"When the rain continued, the days were like nights as rain fell like arrows," survivors were quoted as saying by official records. "The mountains were covered all over by dead sparrows after the rain."
The 24.5-meter dam of Banqiao Reservoir which took over the most rain from the typhoon first breached at wee hours of Aug. 8, releasing within six hours 700 million cubic meters of floods that wiped Daowencheng Commune downstream immediately from the map, killing all 9,600 citizens.
"The blare of the dam burst sounded like the sky was collapsing and the earth was cracking," survivors recalled. "Houses and trees disappeared all in a instant. Numerous corpses and bodies of cattle floated in water amid people's wailing for help."

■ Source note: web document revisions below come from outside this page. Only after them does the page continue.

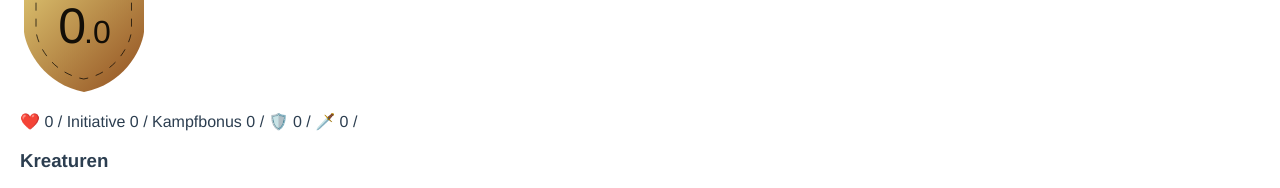
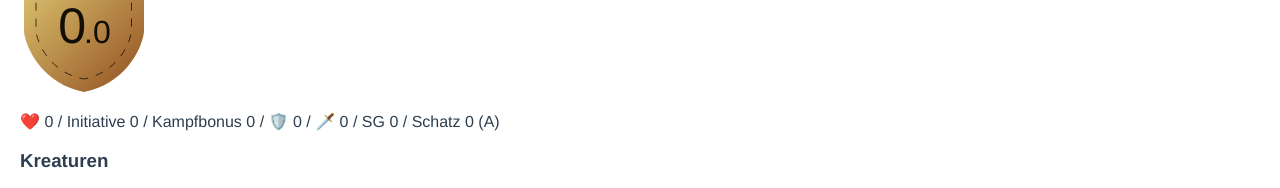
Before and after one commit to johannesschweig/arboretum, a Vue app: page /#/ in a window 1280 px wide. Shown: the part 150-338 px from the top of the page. Built offline with nearby package versions, Linux system fonts and the light colour scheme.

Commit message:
added treasure

```diff
--- a/src/components/Result.vue
+++ b/src/components/Result.vue
@@ -42,7 +42,7 @@ export default {
       attr: state => state.attr
     }),
     attrString() {
-      return getAttrString(this.attr)
+      return getAttrString(this.attr, this.sg)
     },
     formattedSg() {
       let decimal
--- a/src/utils.js
+++ b/src/utils.js
@@ -22,8 +22,35 @@ function getAttrPiece(obj) {
   return str
 }
 
-export function getAttrString(attr) {
-    // <p>TODO ♥ {{attr.tp}} / INI 0 / KB 3 / 🛡 6 / 🗡 -1 / MP 12 / Spruchl 4 / SG4</p>
+function getMoney(kl) {
+  if (!kl) {
+    return '0'
+  } else if (kl < 10) {
+    return `${Math.round(kl)} KL`
+  } else if (kl < 100) {
+    return `${Math.round(kl/10)} TT`
+  } else if (kl < 100000) {
+    return `${Math.round(kl/100)} GF`
+  } else {
+    return `${Math.round(kl/100000)} kGF`
+  }
+}
+
+function getTreasure(sg) {
+  if (!sg) {
+    return {
+      type: 'A',
+      val: 0
+    }
+  }
+  let t = (57.5306 * Math.pow(sg, 0.0461748)) - 58.4278
+  return {
+    type: 'ABCDEFG'[Math.round(t-1)],
+    val: getMoney(Math.pow(10, t-1))
+  }
+}
+
+export function getAttrString(attr, sg) {
   let str = ''
   for(let i = 0; i < alias.length; i++) {
     str += getAttrPiece({
@@ -31,7 +58,9 @@ export function getAttrString(attr) {
       attr: attr[alias[i].short]
     })
   }
-  return str
+  // calculate treasure
+  let treasure = getTreasure(sg)
+  return str += `SG ${sg} / Schatz ${treasure.val} (${treasure.type})`
 }
 
 export function getKP(attr, mod) {
```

To worsen the situation, the dams of the city's other 61 reservoirs collapsed one after another within a short period, unleashing about 6 billion cubic meters of floods to an area of about 10,000 square kilometers.
Official statistics recorded 30 years after the dams bursts show more than 26,000 people were killed in the floods, the life of more than 10 million people was affected and all communication to and from the city were cut off. But some meteorologists and researchers said the figure might be even bigger.
"The number may be revised some day in future," said Wang Yanrong, an official with Henan Province Department of Water Resources who has studied the province's flood disaster death tolls for years. "It depends on further and more thorough study of related files, documents and our data." CHAIN-REACTING FAILURES
Though such appalling images of the dams burst, however, were not publicized during that time when Chinese leaders considered natural disaster death tolls a state secret, an investigation by central government soon after the floods found a series of "unexpected failures" led to the nightmare.
Xinhua learned that only a rainfall of 100 millimeters was forecast by the Beijing-based Central Meteorological Observatory forecast before the 1975 typhoon because no meteorologists in China then could reach an accurate prediction "given their scientific knowledge".
Water resources researchers said the design of those reservoirs and the guiding principles to contain the might Huaihe River should be blamed for such a calamity.
"The problem was not only the weather forecast," said Li Zechun, who first arrived at the scene as a weather forecaster after the floods 30 years ago and now an Academician of the Chinese Academy of Engineering Sciences, "that tragedy was a man-made calamity rather than a natural one."
Li said the water storage for irrigation function of a reservoir was overemphasized amid reservoir construction heat in the late 1959s despite warnings by some scientists that much of a reservoir's flood control was ignored.
The Banqiao Reservoir, which first collapsed, for example, was designed with only a capacity of 492 million cubic meters but it had to accommodate more than 697 million cubic meters of floods then.
The absence of an early-warning system or evacuation plan then also made the flooded areas quickly descended into chaos, Li said. LIVE WITH FUTURE FLOODS
Since floods and drought are a fact of life for much of China, academics said, Chinese should be prepared for any devastating floods in the future.
"Henan still has an arduous task in flood control in future," said Kong Haijiang, a researcher with Henan Province Meteorological Observatory.
Kong estimated that a landfall of typhoon might cause a regional torrential rain similar to that in 1975. "We need to be prepared."
Other new threats in future floods have already emerged, said Li Zechun, the academician, such as the fast development of chemical industry in reservoir areas.
"Once the chemical plants are flooded, the contamination to the environment is immeasurable," Li said, "we have already witnessed such results in New Orleans from Hurricane Katrina."
Li said to prepare for future floods, a data base consisting of meteorological, hydrological, environmental protection, forestry and agricultural departments should be established first to form a uniform environment monitoring networks.
At the same time, Li said, the best way to prevent and control natural disasters was to have an early-warning system with a safe communication system.
"Had the communication in the reservoir areas not been cut off in 1975, " he said, "more lives would have had been saved in downstream."